Material for this exercise Start Marker
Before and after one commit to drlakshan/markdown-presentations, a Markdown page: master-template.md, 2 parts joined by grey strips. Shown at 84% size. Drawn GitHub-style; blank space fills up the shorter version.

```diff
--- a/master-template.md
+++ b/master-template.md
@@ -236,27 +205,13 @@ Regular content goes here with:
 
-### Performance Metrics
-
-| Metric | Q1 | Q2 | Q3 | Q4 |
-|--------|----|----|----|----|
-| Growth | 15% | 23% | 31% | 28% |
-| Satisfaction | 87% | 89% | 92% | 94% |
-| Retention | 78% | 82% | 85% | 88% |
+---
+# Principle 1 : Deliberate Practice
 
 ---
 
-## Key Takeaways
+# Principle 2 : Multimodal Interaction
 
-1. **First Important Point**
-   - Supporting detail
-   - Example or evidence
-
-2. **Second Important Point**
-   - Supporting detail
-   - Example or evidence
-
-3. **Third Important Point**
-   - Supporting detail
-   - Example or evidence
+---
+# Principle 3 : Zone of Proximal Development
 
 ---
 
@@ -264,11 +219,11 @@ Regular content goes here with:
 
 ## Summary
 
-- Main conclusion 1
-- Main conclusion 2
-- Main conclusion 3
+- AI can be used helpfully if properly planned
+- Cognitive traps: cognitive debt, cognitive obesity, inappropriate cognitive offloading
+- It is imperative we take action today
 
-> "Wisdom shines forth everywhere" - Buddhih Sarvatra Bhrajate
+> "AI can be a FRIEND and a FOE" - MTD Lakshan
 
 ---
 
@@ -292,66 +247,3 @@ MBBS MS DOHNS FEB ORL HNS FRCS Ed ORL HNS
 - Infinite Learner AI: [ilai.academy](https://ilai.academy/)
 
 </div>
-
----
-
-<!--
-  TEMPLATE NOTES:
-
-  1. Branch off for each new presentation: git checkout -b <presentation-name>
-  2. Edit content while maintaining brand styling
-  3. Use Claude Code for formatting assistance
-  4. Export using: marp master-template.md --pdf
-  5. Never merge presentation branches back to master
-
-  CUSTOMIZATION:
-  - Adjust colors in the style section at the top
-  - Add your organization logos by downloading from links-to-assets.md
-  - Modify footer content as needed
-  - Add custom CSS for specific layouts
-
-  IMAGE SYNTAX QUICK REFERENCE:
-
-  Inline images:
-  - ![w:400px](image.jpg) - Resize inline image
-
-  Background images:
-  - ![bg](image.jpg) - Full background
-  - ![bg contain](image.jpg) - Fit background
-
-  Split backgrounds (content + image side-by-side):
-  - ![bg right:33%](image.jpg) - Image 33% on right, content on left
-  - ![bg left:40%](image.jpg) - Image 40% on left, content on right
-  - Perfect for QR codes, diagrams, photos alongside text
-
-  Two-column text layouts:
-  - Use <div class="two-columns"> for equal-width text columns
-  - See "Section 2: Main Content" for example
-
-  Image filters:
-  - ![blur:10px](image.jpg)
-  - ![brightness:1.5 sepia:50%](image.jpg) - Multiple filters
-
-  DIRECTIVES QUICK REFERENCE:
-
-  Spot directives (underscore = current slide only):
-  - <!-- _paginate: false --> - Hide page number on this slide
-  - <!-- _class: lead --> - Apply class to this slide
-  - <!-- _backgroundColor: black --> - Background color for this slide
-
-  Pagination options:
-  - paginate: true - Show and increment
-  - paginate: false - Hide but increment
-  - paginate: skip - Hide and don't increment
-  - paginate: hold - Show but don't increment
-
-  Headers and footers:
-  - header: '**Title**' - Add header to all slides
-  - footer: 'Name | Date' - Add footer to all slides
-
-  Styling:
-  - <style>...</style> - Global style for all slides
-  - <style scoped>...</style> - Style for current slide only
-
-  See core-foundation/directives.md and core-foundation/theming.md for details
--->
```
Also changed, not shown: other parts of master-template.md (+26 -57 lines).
Material for this exercise End Marker
> To do: Copy whichever lines of the records above contain the word "page".

> Expected answer:
Before and after one commit to drlakshan/markdown-presentations, a Markdown page: master-template.md, 2 parts joined by grey strips. Shown at 84% size. Drawn GitHub-style; blank space fills up the shorter version.
-  - <!-- _paginate: false --> - Hide page number on this slide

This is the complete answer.